Tbutyl, I found your point # 2 a little confusing, so I want to clarify. Yes, adding water to acid can be dangerous, particularly if it is concentrated acid and a very tiny amount of water, because of the exothermic nature of the heat of disolution of the acid. But that really has nothing to do with removing clothing and may give someone the impression not to use water on acid burns. Your point # 1 was correct.

ALL ACIDS BURNS SHOULD BE FLUSHED WITH LARGE QUANTITIES OF WATER! (yes I'm shouting). The best measure is to get the person to the safety shower and strip them while you flush them off.



I did not mean to infer that one should not rinse acid burns with water. Thank you for clarifying that point. However, whether one should remove clothing as they are rinsing in the shower or prior to entering the shower I think depends on the quantity of the acid involved. If a considerable amount of acid has been absorbed by the clothing such as may be the case if one spills a container full on themselves, then I believe that the clothes should be removed prior to entering the shower. I do not mean leisurely removing the clothes but rather strip darn quick and get into the shower immediately.

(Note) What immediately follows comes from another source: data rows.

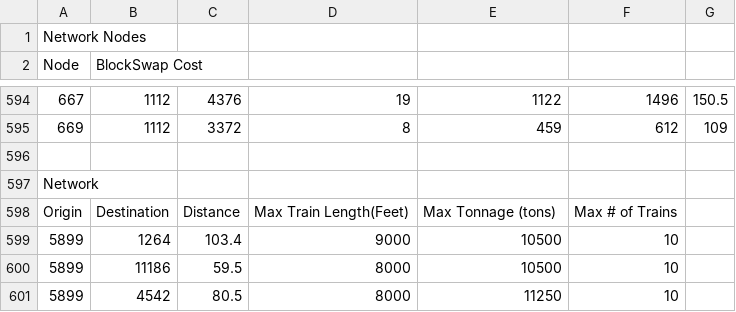
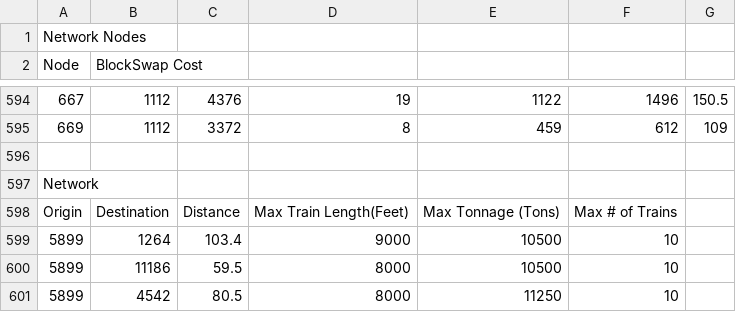
Before and after one commit to apache/incubator-kie-optaplanner, a CSV file: drools-planner-examples/data/traindesign/input/trainDesignDataSet2.csv, drawn as a sheet; only a part is shown, gaps mark what is left out.

```diff
--- a/drools-planner-examples/data/traindesign/input/trainDesignDataSet2.csv
+++ b/drools-planner-examples/data/traindesign/input/trainDesignDataSet2.csv
@@ -597,3 +597,3 @@
 "Network";;;;;;
-"Origin";"Destination";"Distance";"Max Train Length(Feet)";"Max Tonnage (tons)";"Max # of Trains";
+"Origin";"Destination";"Distance";"Max Train Length(Feet)";"Max Tonnage (Tons)";"Max # of Trains";
 5899;1264;103.4;9000;10500;10;
```
Also changed, not shown: drools-planner-examples/data/traindesign/input/trainDesignExample.csv, 2 other files.
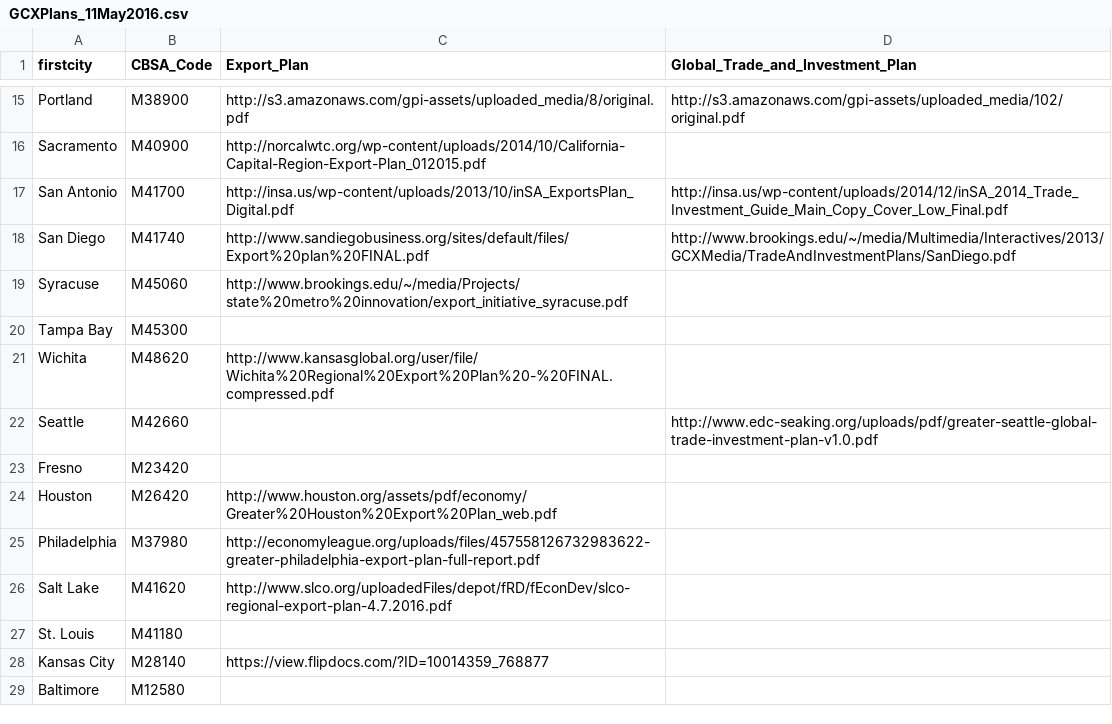
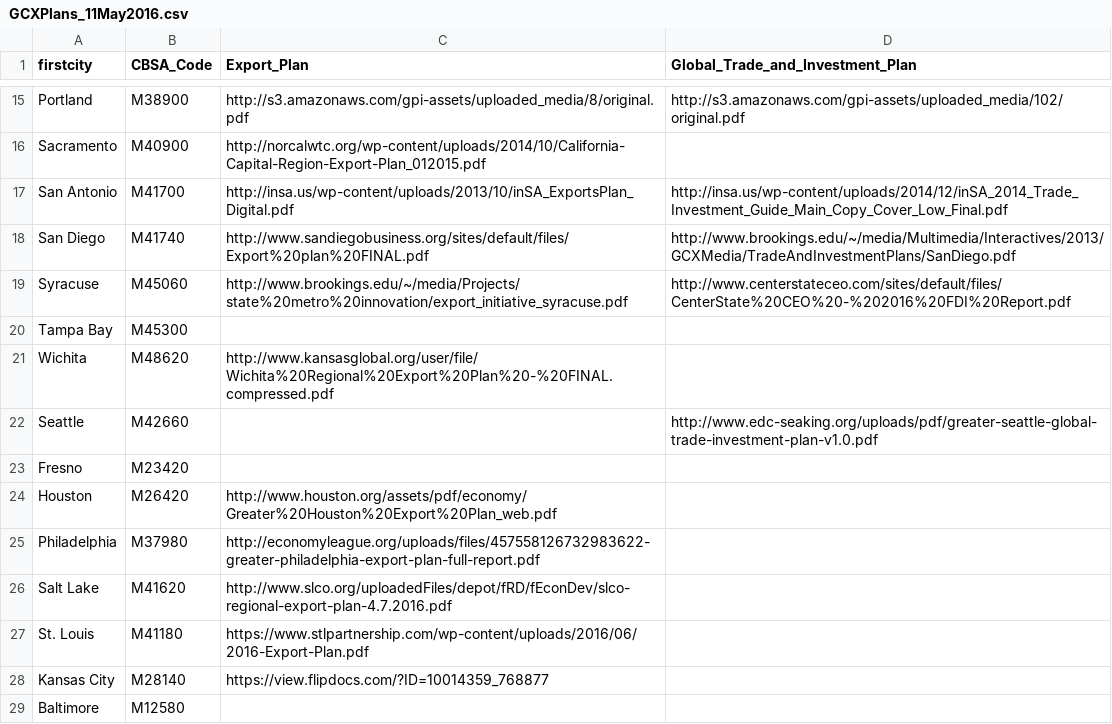
Before and after one commit to afdta/gcx-revision-2016, a CSV file: GCXPlans_11May2016.csv, drawn as a sheet; only a part is shown, gaps mark what is left out.

Commit message:
Updated per Mariela's email on July 13. Updated plans, new planning links, new cohort -- Q3 2016...

```diff
--- a/GCXPlans_11May2016.csv
+++ b/GCXPlans_11May2016.csv
@@ -21,3 +21,3 @@
 "San Diego","M41740","http://www.sandiegobusiness.org/sites/default/files/Export%20plan%20FINAL.pdf","http://www.brookings.edu/~/media/Multimedia/Interactives/2013/GCXMedia/TradeAndInvestmentPlans/SanDiego.pdf"
-"Syracuse","M45060","http://www.brookings.edu/~/media/Projects/state%20metro%20innovation/export_initiative_syracuse.pdf",
+"Syracuse","M45060","http://www.brookings.edu/~/media/Projects/state%20metro%20innovation/export_initiative_syracuse.pdf","http://www.centerstateceo.com/sites/default/files/CenterState%20CEO%20-%202016%20FDI%20Report.pdf"
 "Tampa Bay","M45300",,
@@ -32,3 +32,3 @@
 ",
-"St. Louis","M41180",,
+"St. Louis","M41180","https://www.stlpartnership.com/wp-content/uploads/2016/06/2016-Export-Plan.pdf",
 "Kansas City","M28140","https://view.flipdocs.com/?ID=10014359_768877",
```
Also changed, not shown: 3 other files.
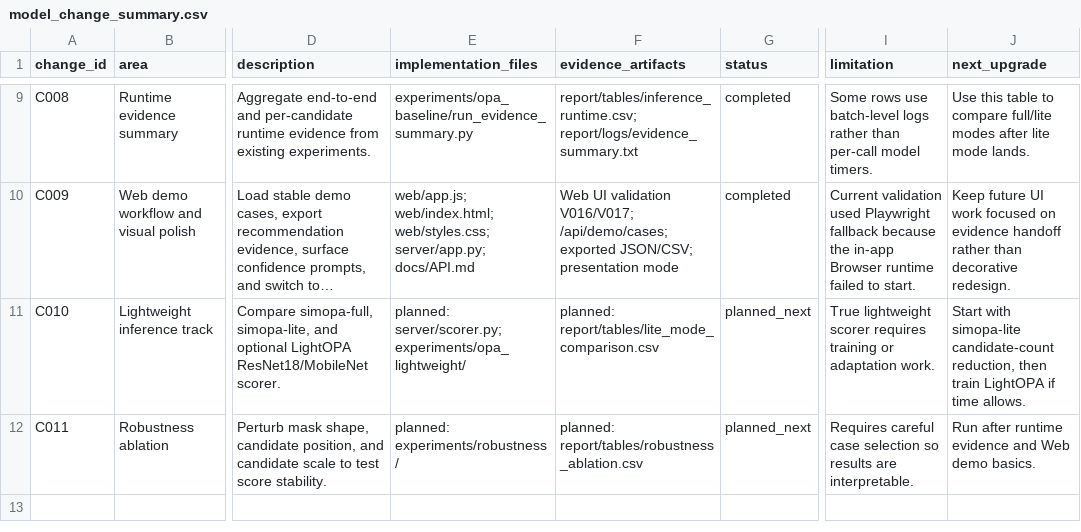
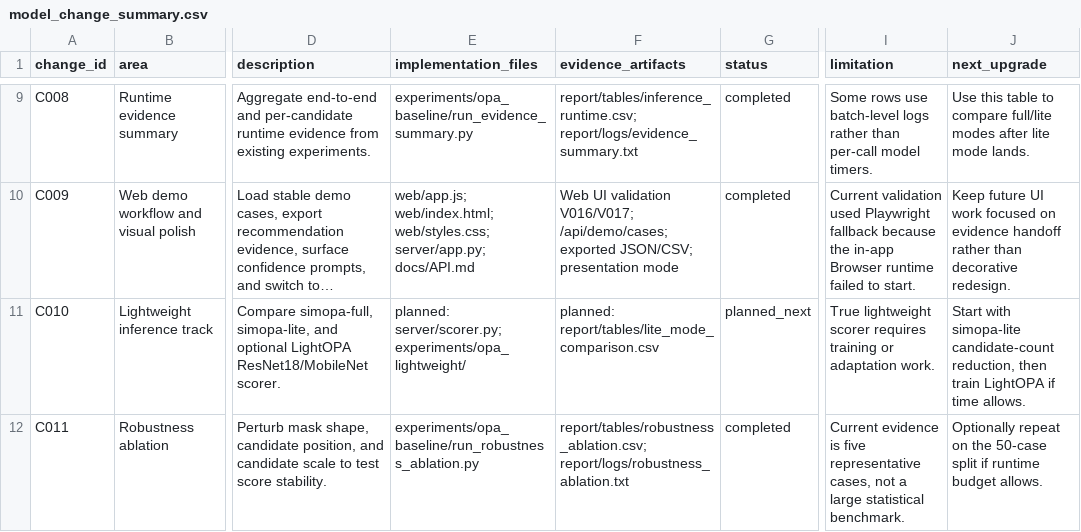
Before and after one commit to Thronedoct/SmartPlace, a CSV file: report/tables/model_change_summary.csv, drawn as a sheet; only a part is shown, gaps mark what is left out; long unchanged cells end in …; the diff names each change by its address in the sheet, - before the commit and + after, or states it on an @@ line.

```diff
--- a/report/tables/model_change_summary.csv
+++ b/report/tables/model_change_summary.csv
-E12 (implementation_files): planned: experiments/robustness/
+E12 (implementation_files): experiments/opa_baseline/run_robustness_ablation.py
-F12 (evidence_artifacts): planned: report/tables/robustness_ablation.csv
+F12 (evidence_artifacts): report/tables/robustness_ablation.csv; report/logs/robustness_ablation.txt
-G12 (status): planned_next
+G12 (status): completed
-I12 (limitation): Requires careful case selection so results are interpretable.
+I12 (limitation): Current evidence is five representative cases, not a large statistical benchmark.
-J12 (next_upgrade): Run after runtime evidence and Web demo basics.
+J12 (next_upgrade): Optionally repeat on the 50-case split if runtime budget allows.
```
Also changed, not shown: report/tables/inference_runtime.csv, 10 other files.
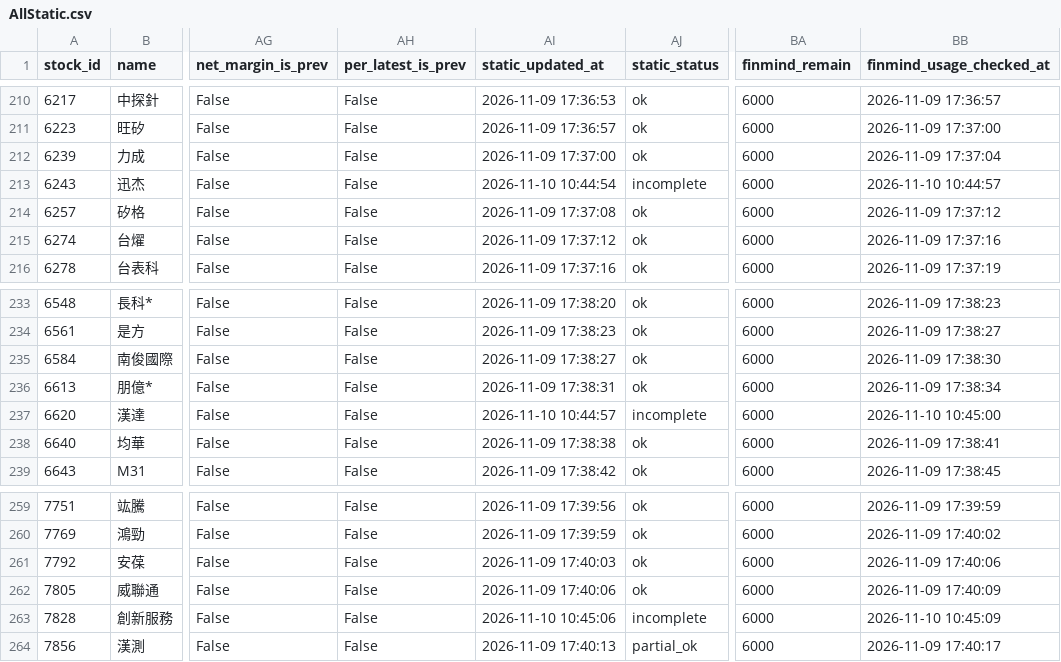
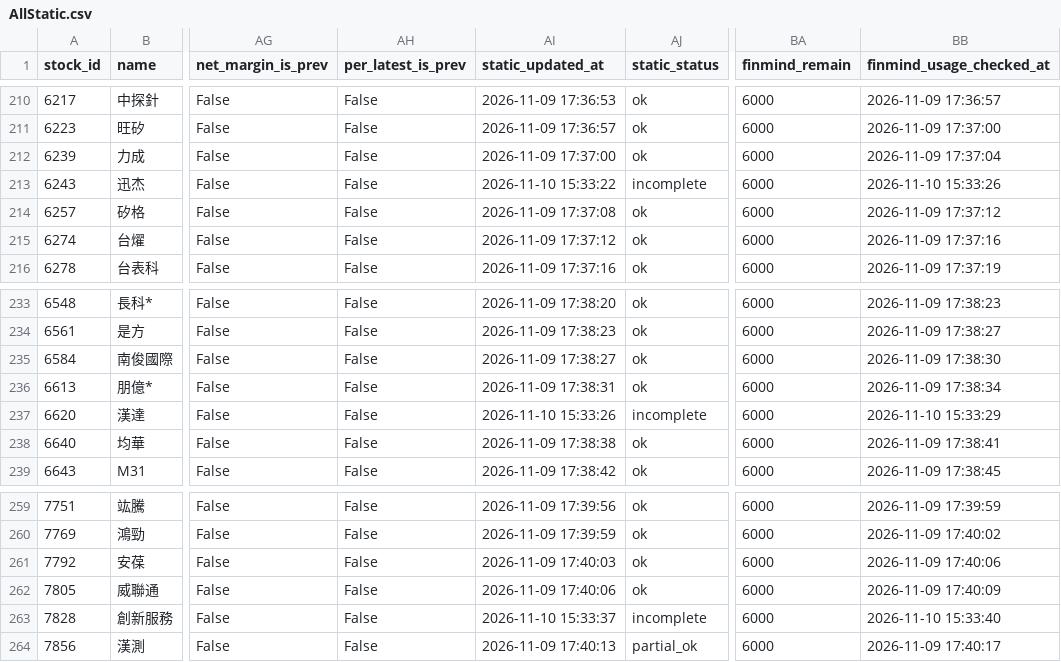
Before and after one commit to ONicole0101/Gold, a CSV file: AllStatic.csv, drawn as a sheet; only a part is shown, gaps mark what is left out; the diff covers the shown part only; the diff names each change by its address in the sheet, - before the commit and + after, or states it on an @@ line.

```diff
--- a/AllStatic.csv
+++ b/AllStatic.csv
-AI213 (static_updated_at): 2026-11-10 10:44:54
+AI213 (static_updated_at): 2026-11-10 15:33:22
-BB213 (finmind_usage_checked_at): 2026-11-10 10:44:57
+BB213 (finmind_usage_checked_at): 2026-11-10 15:33:26
-AI237 (static_updated_at): 2026-11-10 10:44:57
+AI237 (static_updated_at): 2026-11-10 15:33:26
-BB237 (finmind_usage_checked_at): 2026-11-10 10:45:00
+BB237 (finmind_usage_checked_at): 2026-11-10 15:33:29
-AI263 (static_updated_at): 2026-11-10 10:45:06
+AI263 (static_updated_at): 2026-11-10 15:33:37
-BB263 (finmind_usage_checked_at): 2026-11-10 10:45:09
+BB263 (finmind_usage_checked_at): 2026-11-10 15:33:40
```
Also changed, not shown: 50 edited cells elsewhere in this file, AllStatic_Valuation.csv.
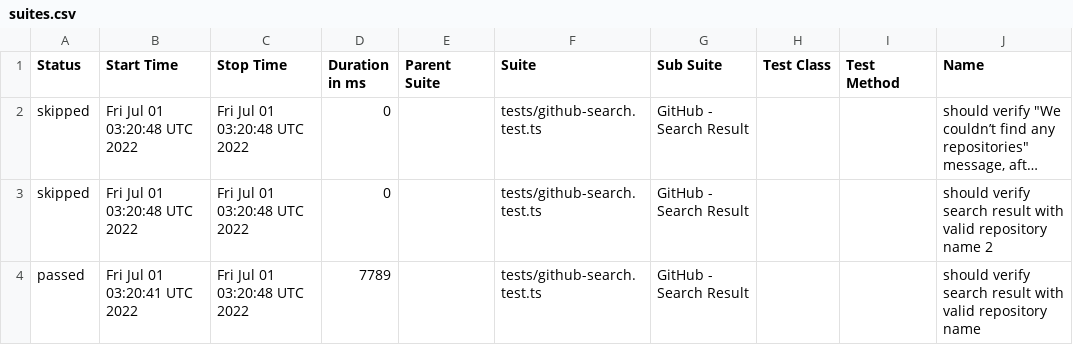
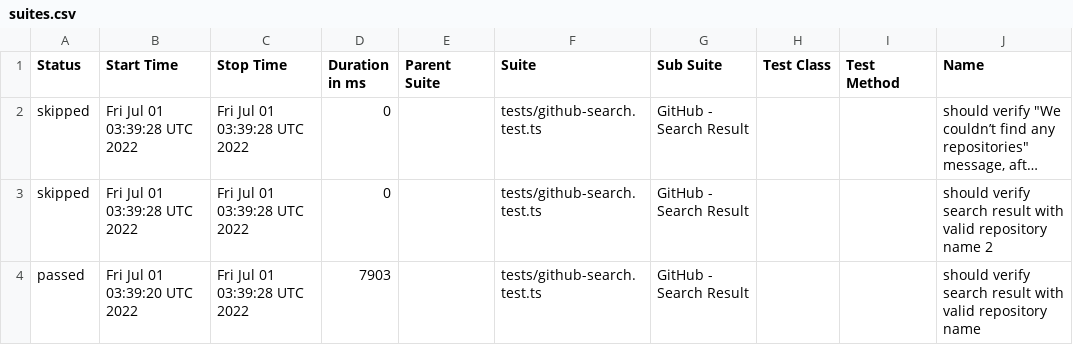
Before and after one commit to anneH/allure-playwright-example, a CSV file: data/suites.csv, drawn as a sheet; only a part is shown; long unchanged cells end in …; the diff names each change by its address in the sheet, - before the commit and + after, or states it on an @@ line.

```diff
--- a/data/suites.csv
+++ b/data/suites.csv
-B2:B3 (Start Time): Fri Jul 01 03:20:48 UTC 2022
+B2:B3 (Start Time): Fri Jul 01 03:39:28 UTC 2022
-C2:C4 (Stop Time): Fri Jul 01 03:20:48 UTC 2022
+C2:C4 (Stop Time): Fri Jul 01 03:39:28 UTC 2022
-B4 (Start Time): Fri Jul 01 03:20:41 UTC 2022
+B4 (Start Time): Fri Jul 01 03:39:20 UTC 2022
-D4 (Duration in ms): 7789
+D4 (Duration in ms): 7903
```
Also changed, not shown: 16 other files.
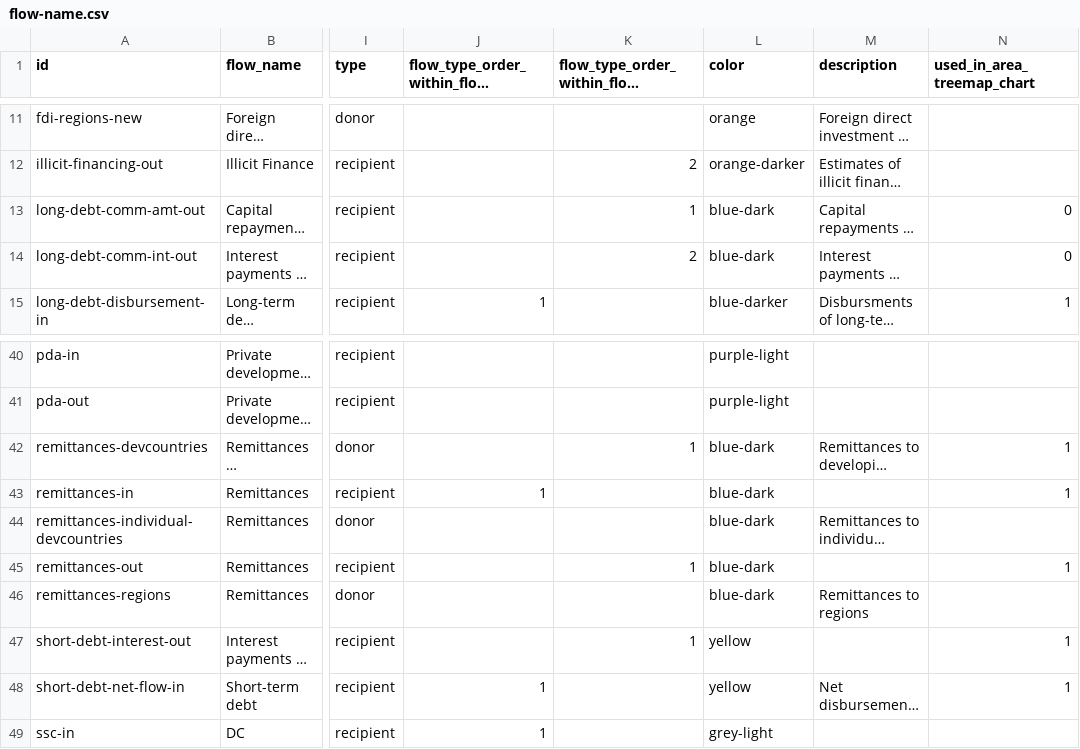
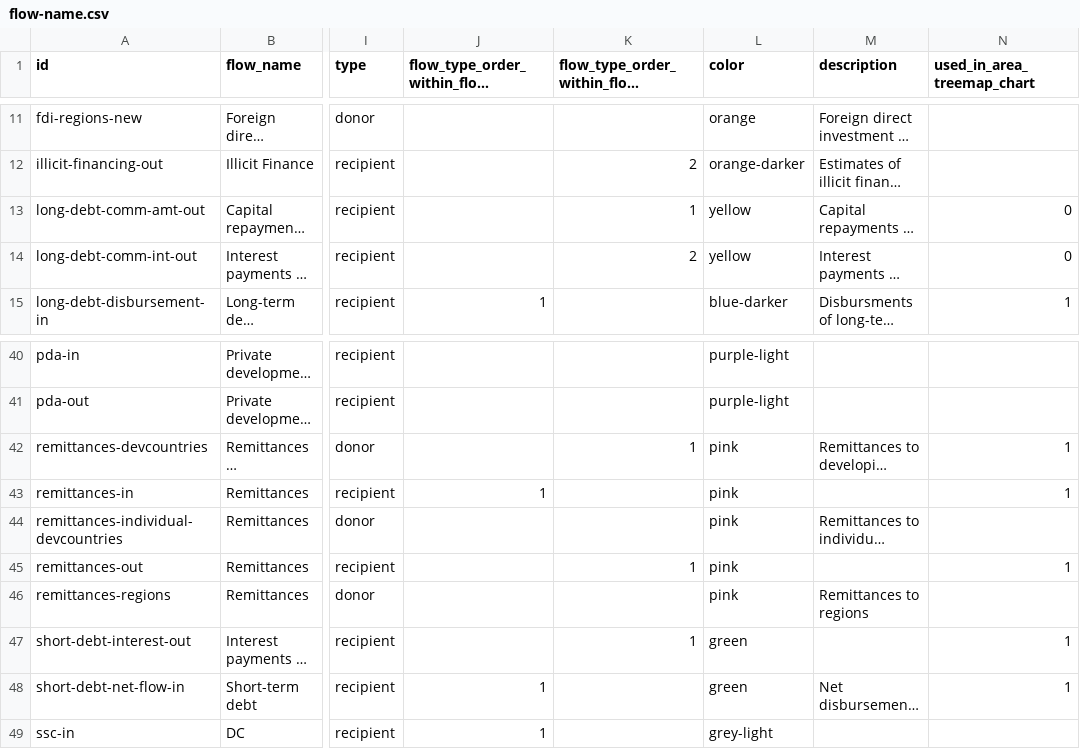
Before and after one commit to devinit/Datahub-cms, a CSV file: country-profile/flow-name.csv, drawn as a sheet; only a part is shown, gaps mark what is left out; long unchanged cells end in …; the diff names each change by its address in the sheet, - before the commit and + after, or states it on an @@ line.

Commit message:
update colors

```diff
--- a/country-profile/flow-name.csv
+++ b/country-profile/flow-name.csv
-L13:L14 (color): blue-dark
+L13:L14 (color): yellow
-L42:L46 (color): blue-dark
+L42:L46 (color): pink
-L47:L48 (color): yellow
+L47:L48 (color): green
```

teddyv
2005-Mar-01, 03:49 PM
I was wondering if HCl or HF is capable of reacting/breaking down your average household plastic, like the ones they use for vacuum cleaner pipes.

Thanks :)

HCl is sold in paint stores as Muriatic Acid and usually comes in plastic bottles. We use HF occasionally for dip measurements when diamond drilling etching a glass tube) , but that is a rather obsolete method now.